For a girl who grew up in Iowa, I am embarrassingly cold right now. I, of all people, should be able to withstand temps in the teens and twenties. But instead I have a blanket wrapped around the top half of me and a blank on my lap, sweats on, and my microwaveable booties on my feet. I must be getting old.
Actually, my crew has enjoyed the “Polar Vortex” the past two days. This is mainly due to using a baseball bat to shatter the ice covered puddles that are on our property and the church property next door. Yesterday they were all about bringing me chunks of ice to look at (like I’d never seen ice before). But, I will admit that I took a couple of swings with the bat as well. There is something satisfying about swinging a bat hard and seeing ice shatter. Good fun.
Yes, it’s been cold throughout the country. Much colder elsewhere (like up north and Midwest) than here. I’m so thankful for a safe and warm house to raise my crew in.
Watching the ice shatter yesterday reminded me of an illustration that C.S. Lewis used in his book “Surprised by Joy”. It went like this:
I felt as if I were a man of snow at long last beginning to melt. The melting was starting in my back — drip-drip and presently trickle-trickle. I rather disliked the feeling.
Here Lewis is talking about the beginning of his transformation or conversion to Christianity. Some might think that this is a strange metaphor to use when talking about becoming a believer, but I think it very accurately sums it up, at least for me. For most of my life, I was a snowman (snowgirl?). I was cold, my soul was frozen. There was no feeling. There was no belief. There was hard cynicism. Sure, I’d have moments where I could show compassion to someone in need. But in reality, I basically felt nothing, except icy cold indifference.
But then God began to pursue me, just as He pursued C.S. Lewis. It wasn’t a quick decision. It was a long process of thinking. Reading. Studying. Talking. Feeling for the first time. And I, like Lewis, didn’t much like the drip drip drip or trickle trickle down my back. I rather disliked it.
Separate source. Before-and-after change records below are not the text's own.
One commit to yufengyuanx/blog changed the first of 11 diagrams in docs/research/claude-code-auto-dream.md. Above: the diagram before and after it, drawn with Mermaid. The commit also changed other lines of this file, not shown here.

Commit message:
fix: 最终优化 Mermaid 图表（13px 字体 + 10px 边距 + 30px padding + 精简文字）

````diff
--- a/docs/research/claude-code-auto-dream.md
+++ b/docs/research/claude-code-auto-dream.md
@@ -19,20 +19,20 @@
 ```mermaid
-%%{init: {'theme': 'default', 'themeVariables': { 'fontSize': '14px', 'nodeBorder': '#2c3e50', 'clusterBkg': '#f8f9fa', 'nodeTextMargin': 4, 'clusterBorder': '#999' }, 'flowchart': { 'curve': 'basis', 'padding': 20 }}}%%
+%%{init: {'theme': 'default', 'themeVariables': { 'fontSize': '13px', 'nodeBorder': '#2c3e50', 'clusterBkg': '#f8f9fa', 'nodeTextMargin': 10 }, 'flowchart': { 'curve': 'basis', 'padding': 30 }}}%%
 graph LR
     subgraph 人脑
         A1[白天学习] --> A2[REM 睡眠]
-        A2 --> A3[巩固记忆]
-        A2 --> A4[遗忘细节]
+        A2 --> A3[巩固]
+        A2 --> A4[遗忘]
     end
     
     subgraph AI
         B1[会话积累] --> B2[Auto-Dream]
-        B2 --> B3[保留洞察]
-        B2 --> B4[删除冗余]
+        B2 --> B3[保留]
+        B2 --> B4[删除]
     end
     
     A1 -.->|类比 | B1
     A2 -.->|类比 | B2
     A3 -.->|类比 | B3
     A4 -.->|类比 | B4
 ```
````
And I didn’t know what to do with God’s pursuit of me. And I really didn’t know what to do with what I was feeling–the slow melting away of my snowgirl exterior. I have to admit that I still don’t know what to do with much of what I learn, read, or feel about God. I stumble and bumble through this continually developing relationship with God, making many mistakes along the way.
But it’s my soul, the seat of who I am, that is most changed. The seat of who I am. For you see, God replaced my heart. He performed surgery on my heart. It hurt, yes. It was very painful. But it was necessary, because Ezekiel 36:26 says:
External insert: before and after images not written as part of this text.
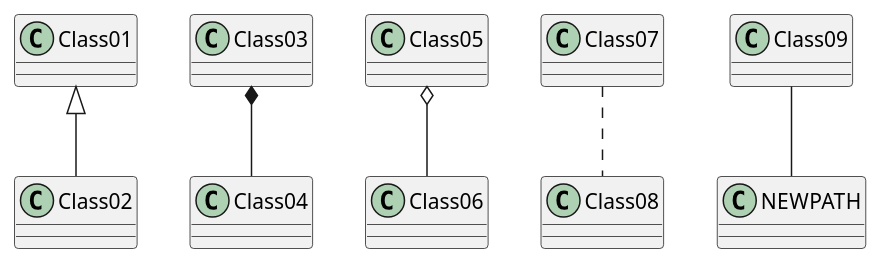
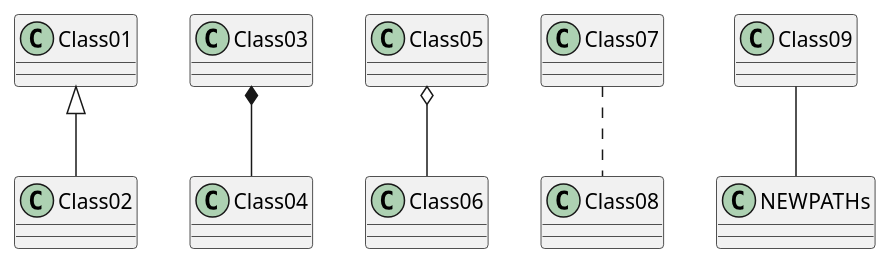
One commit to weichware10/meilensteine changed the diagram in meilenstein_03/test.puml. Above: the diagram before and after it, drawn with PlantUML. The commit also changed 2 other files, not shown here.

```diff
--- a/meilenstein_03/test.puml
+++ b/meilenstein_03/test.puml
@@ -1,7 +1,7 @@
 @startuml test
 Class01 <|-- Class02
 Class03 *-- Class04
 Class05 o-- Class06
 Class07 .. Class08
-Class09 -- NEWPATH
+Class09 -- NEWPATHs
 @enduml
```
You see, I needed a new heart. I needed a new spirit. God knew this, and replaced my cold snowgirl heart with a real heart of flesh. One that beats with curiosity and inquisitiveness about God and Scriptures. One that actually feels joy and pain. One that has learned to love her crew immensely. Yes, the surgery was hard, and is still difficult some days, but God, the great physician, knew what I needed and performed it. A heart transplant.
So, how about you? Are you a snowman, or has God begun to work on your life, melting that exterior of frozen snow in your own personal polar vortex? Have you allowed God to perform heart surgery on you–replacing your cold stone heart with one that beats and feels?
Give it some serious thought.
If you have any questions, I’d love to try to answer them, or try to find the answer to them. You can always email me at firstname.lastname@example.org or message me here. I’d love to hear from you.